“As part of our government’s primary care strategy, we’re making life healthier and better for everyone in B.C. Through primary care networks, we are providing team-based health care and are giving people a seamless patient-centred experience that is responsive to the unique needs of each community,” said Adrian Dix, Minister of Health. “The primary care network in Oceanside will bring meaningful change in the communities by helping more local residents access the comprehensive care they need and deserve, closer to home.”
The Ministry of Health will provide approximately $4.6 million in annual funding to the primary care network once it is fully operational.
Over the next four years, residents of Oceanside will benefit from more than 23 full-time equivalent health providers who will provide better access to primary care. This includes nurse practitioners, family physicians and allied health professionals such as registered nurses, social workers, occupational therapists and a clinical pharmacist
The Oceanside primary care network will see community partners working together to ensure thousands of people have access to comprehensive, co-ordinated and team-based primary care services for all of their day-to-day health-care needs in the region.
The network will provide a full range of accessible, everyday health services that will better support patients and providers and will service Parksville, Qualicum Beach and Oceanside rural that includes Errington, Coombs to Bowser.
The network was developed to better meet the specific needs of the community and to strengthen services identified as high priority. These include:
- better access to chronic disease and chronic pain management;
- improved access to mild- to-moderate mental health and substance use services;
- better co-ordinated services for families and seniors who are frail and people with complex health issues; and
- culturally safe care for Indigenous peoples.
For people and families, it means getting faster, better access to their primary care team or provider, even on evenings and weekends, as well as being connected to appropriate services and supports in the community.
Over the next four years, the Oceanside network will work to attach 11,950 patients to a consistent primary care provider in the region, while also providing team-based and culturally safe care to local residents.
In addition, a traditional knowledge keeper and mental health and substance use social worker will be recruited in support of Indigenous health.
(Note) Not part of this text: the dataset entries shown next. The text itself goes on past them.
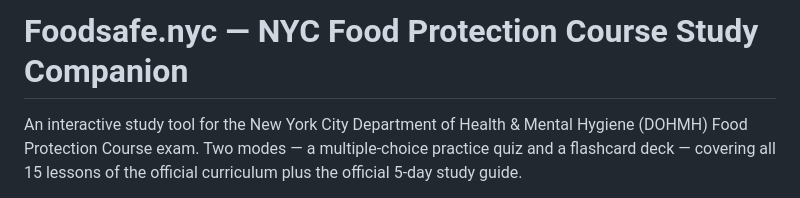
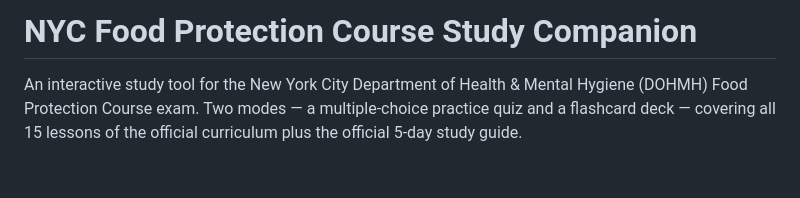
Before and after one commit to cviviannyc/nyc-food-protection-quiz, a Markdown page: README.md, the part around one of its changes. Drawn GitHub-style; blank space fills up the shorter version.

```diff
--- a/README.md
+++ b/README.md
@@ -1,4 +1,4 @@
-# Foodsafe.nyc — NYC Food Protection Course Study Companion
+# NYC Food Protection Course Study Companion
 
 An interactive study tool for the New York City Department of Health & Mental Hygiene (DOHMH) Food Protection Course exam. Two modes — a multiple-choice practice quiz and a flashcard deck — covering all 15 lessons of the official curriculum plus the official 5-day study guide.
 
```
Also changed, not shown: other parts of README.md (+1 -1 lines).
For Indigenous peoples, this will mean more co-ordinated and culturally safe primary care support.
“Although Oceanside innovated on acute-care emergencies, residents without a family doctor have struggled to get easier access to primary health care services,” said Sheila Malcolmson, MLA for Nanaimo. “Through the new primary care network in the region, more health-care providers will be recruited and will work as a team to provide improved and increased access to care to residents in Oceanside.”
The Oceanside primary care network is a result of a partnership between the Ministry of Health, Island Health, the Oceanside Division of Family Practice and Qualicum First Nation and Snaw-Naw-As First Nation.
To learn more about the Province’s primary health-care strategy, visit: https://news.gov.bc.ca/releases/2018PREM0034-001010
To learn more about the Province’s strategy to increase the number of nurse practitioners, visit: https://news.gov.bc.ca/releases/2018HLTH0034-000995
To learn more about the Province’s strategy to recruit and retain more family medicine graduates, visit: https://news.gov.bc.ca/releases/2018HLTH0052-001043
Two backgrounders follow.